A Miko, shrine maiden, crosses the Kumano Hayatama Taisha in Shingu, Japan.
Torri gate at Kumano Hayatama Taisha.

In ancient times, the three gods, Kumano-Hayatama-no-omikami, Kumano-Musubi-no-omikami and Ketsumi-no-Miko-omikami came down from the heavens to the sacred rock named Gotobiki at Mt. Kamikura. This rock is the object of worship and the Kumano faith, and Sensei and I hiked up the arduous and steep path after this shrine. They were moved from Mt. Kamikura to Kumano Hayatama Taisha and enshrined there.

A Shinto priest brings offerings at Hayatama Taisha.

People in this region have been praying with reverence and gratitude while offering blessings of nature to the gods ever since. Purification ceremonies, which are the most striking features of Shinto, according to the shrine, continue to be held.

Ringing the bell calls the attention of the Kami.

In medieval times, successive emperors and nobles came to worship at the shrine more than 140 times, according to the shrine. The 46th Emperor Koken gave a tablet which proclaimed, “Hayatama is the most sacred shrine in Japan.” A stone monument in the inner shrine honors these ancient emperors.

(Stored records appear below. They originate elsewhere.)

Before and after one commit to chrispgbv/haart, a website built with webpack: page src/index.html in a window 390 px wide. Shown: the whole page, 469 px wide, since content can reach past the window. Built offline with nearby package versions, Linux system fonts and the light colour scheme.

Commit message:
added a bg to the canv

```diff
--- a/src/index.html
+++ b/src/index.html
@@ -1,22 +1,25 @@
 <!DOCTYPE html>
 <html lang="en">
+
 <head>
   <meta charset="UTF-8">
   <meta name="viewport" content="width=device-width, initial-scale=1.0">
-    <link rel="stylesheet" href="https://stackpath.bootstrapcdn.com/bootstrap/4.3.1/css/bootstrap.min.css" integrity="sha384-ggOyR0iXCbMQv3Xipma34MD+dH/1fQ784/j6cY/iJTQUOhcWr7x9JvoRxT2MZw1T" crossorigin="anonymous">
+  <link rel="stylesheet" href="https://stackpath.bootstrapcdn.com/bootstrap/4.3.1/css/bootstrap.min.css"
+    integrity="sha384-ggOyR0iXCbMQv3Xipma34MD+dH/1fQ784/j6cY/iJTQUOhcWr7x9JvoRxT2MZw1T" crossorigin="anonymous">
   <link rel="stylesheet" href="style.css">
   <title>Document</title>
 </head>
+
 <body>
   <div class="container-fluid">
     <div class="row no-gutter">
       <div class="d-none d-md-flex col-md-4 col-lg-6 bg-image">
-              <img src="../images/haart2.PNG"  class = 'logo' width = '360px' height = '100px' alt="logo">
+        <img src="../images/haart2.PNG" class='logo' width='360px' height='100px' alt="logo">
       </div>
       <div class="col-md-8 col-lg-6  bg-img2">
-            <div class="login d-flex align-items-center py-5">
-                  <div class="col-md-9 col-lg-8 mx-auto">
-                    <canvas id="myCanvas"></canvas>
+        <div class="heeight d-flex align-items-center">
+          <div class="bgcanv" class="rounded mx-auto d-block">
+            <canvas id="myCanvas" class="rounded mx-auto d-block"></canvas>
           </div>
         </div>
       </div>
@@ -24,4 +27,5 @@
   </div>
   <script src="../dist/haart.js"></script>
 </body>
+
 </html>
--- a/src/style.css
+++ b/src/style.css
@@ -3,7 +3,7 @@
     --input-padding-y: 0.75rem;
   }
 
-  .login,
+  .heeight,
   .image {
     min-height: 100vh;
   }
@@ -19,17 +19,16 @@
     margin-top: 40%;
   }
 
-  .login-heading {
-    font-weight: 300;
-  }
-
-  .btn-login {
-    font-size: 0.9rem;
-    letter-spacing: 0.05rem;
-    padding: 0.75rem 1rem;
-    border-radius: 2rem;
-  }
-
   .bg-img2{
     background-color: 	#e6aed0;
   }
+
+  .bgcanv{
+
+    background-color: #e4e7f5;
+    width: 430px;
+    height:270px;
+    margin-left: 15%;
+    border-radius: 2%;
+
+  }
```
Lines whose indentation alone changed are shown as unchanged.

The pilgrimage on the Kumano
Sensei praying at the main Honden of Hayatama Taisha.

Pilgrims have offered more than 1200 items and are now deemed national treasures and large numbers of devotees travel here to worship and see them in the museum.

Detail of bell at Hayatama Taisha.
Ema at Hayatama Taisha
Emas are hung up with wishes at Hayatama Taisha.
Hayatama Taisha
Fabulous writing on stone!
Hayatama Taisha
Another Kumano Hayatama Grand Shrine entrance and Torii gate.
Nagi leaf at Hayatama Taisha
Sensei Nakamura-san talked with the son of the head priest. He gave us each the sacred Nagi tree leaf. Nagi means “calm” and its power can bring about world peace. I still have my Nagi leaf in my wallet!
Kumano Hayatama Taisha
The Nagi tree was planted by Taira no Shigemori. Because of the symmetrical leaf shape, it’s said that it benefits husband and wife.
Hayatama Taisha
Hayatama Taisha
Pilgrim moi.
Goshuin Hayatama Taisha
Goshuin from Kumano Hayatama Taisha Shinto Shrine, Shingu, Wakayama, Japan

2 thoughts on “熊野古道 Kumano Kodō – Hayatama Taisha 熊野速玉大社 in Photographs

  1. Pingback: 熊野古道 Kumano Kodō: 熊野神倉神社 Kumano Kamikura Jinja Shinto Shrine in Photographs | Sydney In Osaka

  2. Pingback: Onsen and Haiku at Hotel Nagisaya in Wakayama, Japan – Haibun | Sydney In Osaka

Leave a Reply

Fill in your details below or click an icon to log in:

WordPress.com Logo

You are commenting using your WordPress.com account. Log Out /  Change )

Google photo

You are commenting using your Google account. Log Out /  Change )

Twitter picture

You are commenting using your Twitter account. Log Out /  Change )

Facebook photo

You are commenting using your Facebook account. Log Out /  Change )

Connecting to %s

This site uses Akismet to reduce spam. Learn how your comment data is processed.